I liked the books plot but it just took about 150 pages for anything to even happen in the beginning. I would say skip over this one.
harstan More than 1 year ago

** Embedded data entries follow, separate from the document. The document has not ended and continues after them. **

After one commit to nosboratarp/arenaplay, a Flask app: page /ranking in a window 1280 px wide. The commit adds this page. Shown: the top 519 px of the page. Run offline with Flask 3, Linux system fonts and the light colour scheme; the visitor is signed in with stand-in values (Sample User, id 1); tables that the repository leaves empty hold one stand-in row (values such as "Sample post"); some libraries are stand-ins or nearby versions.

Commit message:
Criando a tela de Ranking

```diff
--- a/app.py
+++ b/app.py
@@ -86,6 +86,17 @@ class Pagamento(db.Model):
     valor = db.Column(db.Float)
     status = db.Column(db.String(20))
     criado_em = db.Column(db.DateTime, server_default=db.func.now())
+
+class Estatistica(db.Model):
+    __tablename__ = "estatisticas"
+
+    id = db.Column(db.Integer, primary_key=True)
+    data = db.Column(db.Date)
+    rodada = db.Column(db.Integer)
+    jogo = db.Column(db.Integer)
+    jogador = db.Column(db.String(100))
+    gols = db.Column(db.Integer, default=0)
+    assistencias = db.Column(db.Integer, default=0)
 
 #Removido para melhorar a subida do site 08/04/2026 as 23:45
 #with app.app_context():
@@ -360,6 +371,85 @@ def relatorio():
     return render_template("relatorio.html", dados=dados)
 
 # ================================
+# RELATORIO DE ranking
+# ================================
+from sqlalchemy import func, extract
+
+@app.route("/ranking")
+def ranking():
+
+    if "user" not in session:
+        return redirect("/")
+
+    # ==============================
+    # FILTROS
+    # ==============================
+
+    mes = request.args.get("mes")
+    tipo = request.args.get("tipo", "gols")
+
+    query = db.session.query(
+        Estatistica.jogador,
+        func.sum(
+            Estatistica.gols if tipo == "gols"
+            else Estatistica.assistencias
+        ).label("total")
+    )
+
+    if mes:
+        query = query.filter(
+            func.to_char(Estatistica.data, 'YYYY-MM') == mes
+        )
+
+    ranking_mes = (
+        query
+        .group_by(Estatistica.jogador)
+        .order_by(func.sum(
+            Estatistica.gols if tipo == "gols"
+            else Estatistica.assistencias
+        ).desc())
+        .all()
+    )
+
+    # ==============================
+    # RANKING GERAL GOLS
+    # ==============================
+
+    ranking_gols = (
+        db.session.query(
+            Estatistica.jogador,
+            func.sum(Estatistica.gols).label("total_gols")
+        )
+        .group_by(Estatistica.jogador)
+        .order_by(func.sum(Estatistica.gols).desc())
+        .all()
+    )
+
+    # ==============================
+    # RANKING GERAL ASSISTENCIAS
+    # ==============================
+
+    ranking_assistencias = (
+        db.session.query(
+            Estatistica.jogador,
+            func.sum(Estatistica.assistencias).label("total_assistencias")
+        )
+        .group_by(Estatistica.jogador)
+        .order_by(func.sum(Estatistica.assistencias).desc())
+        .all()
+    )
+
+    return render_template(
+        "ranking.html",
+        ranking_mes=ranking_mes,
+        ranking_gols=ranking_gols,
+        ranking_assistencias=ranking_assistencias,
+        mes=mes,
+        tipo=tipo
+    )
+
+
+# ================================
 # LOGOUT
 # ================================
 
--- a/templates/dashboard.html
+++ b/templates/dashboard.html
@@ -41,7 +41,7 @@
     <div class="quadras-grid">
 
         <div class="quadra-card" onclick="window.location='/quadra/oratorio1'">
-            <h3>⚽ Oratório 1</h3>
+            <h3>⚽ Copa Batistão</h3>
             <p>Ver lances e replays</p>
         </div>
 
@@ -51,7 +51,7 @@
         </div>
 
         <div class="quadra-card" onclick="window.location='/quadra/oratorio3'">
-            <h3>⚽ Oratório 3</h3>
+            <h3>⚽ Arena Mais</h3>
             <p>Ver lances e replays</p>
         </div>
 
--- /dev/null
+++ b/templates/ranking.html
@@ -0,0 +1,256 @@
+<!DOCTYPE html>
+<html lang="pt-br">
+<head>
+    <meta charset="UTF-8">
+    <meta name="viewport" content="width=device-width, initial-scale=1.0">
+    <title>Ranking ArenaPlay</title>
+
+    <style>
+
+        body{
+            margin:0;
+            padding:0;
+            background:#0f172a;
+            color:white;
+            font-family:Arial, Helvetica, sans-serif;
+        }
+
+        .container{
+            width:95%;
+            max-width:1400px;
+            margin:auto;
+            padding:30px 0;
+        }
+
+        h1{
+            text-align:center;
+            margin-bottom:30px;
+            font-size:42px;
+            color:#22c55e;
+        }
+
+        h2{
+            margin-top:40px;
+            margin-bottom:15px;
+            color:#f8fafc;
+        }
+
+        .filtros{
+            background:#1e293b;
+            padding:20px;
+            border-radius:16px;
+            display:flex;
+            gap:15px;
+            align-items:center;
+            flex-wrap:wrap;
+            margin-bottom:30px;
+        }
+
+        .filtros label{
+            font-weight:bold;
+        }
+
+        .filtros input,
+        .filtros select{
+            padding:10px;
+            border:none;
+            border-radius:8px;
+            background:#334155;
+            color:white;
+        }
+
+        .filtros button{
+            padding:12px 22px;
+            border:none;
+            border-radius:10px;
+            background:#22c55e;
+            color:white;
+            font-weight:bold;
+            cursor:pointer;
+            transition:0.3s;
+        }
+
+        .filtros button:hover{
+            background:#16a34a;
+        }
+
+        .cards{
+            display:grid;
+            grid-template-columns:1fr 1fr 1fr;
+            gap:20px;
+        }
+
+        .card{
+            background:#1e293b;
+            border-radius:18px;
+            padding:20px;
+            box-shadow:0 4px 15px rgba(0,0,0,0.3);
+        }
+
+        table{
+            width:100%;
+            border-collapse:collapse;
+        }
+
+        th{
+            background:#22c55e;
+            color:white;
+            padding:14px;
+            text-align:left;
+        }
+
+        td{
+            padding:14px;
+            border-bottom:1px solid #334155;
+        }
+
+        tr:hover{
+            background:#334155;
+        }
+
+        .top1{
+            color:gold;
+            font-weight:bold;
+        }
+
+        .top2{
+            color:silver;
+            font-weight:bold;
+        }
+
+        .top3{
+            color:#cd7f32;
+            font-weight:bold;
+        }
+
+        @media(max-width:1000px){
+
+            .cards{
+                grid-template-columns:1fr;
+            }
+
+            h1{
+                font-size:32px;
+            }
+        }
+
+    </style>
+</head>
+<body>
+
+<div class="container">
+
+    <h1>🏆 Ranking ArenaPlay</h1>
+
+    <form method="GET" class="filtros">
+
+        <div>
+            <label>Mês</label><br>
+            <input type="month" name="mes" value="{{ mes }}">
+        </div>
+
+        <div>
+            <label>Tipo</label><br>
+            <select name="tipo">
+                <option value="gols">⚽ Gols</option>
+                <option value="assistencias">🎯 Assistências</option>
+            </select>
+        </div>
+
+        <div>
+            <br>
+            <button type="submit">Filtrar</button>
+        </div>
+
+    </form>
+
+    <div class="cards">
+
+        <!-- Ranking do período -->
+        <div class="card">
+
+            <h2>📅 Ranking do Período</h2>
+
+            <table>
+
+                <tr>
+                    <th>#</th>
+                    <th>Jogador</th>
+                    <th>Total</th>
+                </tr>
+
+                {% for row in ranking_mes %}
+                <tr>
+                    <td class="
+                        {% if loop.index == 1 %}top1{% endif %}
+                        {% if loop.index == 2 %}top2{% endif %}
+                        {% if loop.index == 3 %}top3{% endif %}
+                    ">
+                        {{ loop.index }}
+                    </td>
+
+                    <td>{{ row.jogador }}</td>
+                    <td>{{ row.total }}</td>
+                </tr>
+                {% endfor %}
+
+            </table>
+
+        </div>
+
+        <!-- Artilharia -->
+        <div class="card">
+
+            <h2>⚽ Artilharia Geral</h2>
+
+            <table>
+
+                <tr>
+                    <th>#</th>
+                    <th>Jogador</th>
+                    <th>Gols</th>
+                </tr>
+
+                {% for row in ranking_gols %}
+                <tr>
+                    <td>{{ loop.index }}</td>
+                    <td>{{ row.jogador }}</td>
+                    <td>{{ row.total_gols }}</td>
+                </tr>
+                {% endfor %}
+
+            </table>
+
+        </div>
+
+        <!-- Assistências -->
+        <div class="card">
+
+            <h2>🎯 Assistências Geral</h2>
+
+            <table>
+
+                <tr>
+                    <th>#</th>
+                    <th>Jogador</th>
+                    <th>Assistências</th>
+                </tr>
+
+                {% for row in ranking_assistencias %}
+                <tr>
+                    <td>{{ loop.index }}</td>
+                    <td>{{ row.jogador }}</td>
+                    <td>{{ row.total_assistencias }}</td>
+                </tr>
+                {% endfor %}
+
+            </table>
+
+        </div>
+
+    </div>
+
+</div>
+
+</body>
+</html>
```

In her late forties, Charlotte Warren has become increasingly neurotic about life as she is a compulsive worrier. Unable to sleep at night and a bundle of nerves during the day, Charlotte has been divorced for fifteen years from Joe, who she sometimes misses in the lonely darkness. However, her biggest concern besides some imaginary thief breaking and entering her home is her passionate living twenty-two years old daughter who lives life with gusto.................................... Emily arrives home on a visit, but this time has brought with her Walter, the black man she plans to move in with. Charlotte is stunned but has a new reason to panic as she fears her daughter¿s ¿alternate living arrangement¿ selection as mixed relationships are difficult. However, the appearance of Walter and Emily does more than just turn Charlotte into a nervous wreck; that first weekend shatters the older woman¿s memories as events she buried in the furthest reaches of her mind has arisen like an avenging Phoenix.......................... This is an intriguing look at an individual struggling with a compulsive disorder that keeps her from fully functioning in society. Readers¿ hearts will go out to Charlotte whose palpitations and fears can be felt on almost every page of the tale. Of interest is how opposite her daughter who lived much of her life with her mother (Joe had visits and ultimately moved far away to Seattle) has turned out; sort of as if she has had a reaction formation to the phobic driven lifestyle of her mother. Though somewhat dark in tone, Elisa Juska paints a portrait of a woman in trouble from demons running amok in her head...................... Harriet Klausner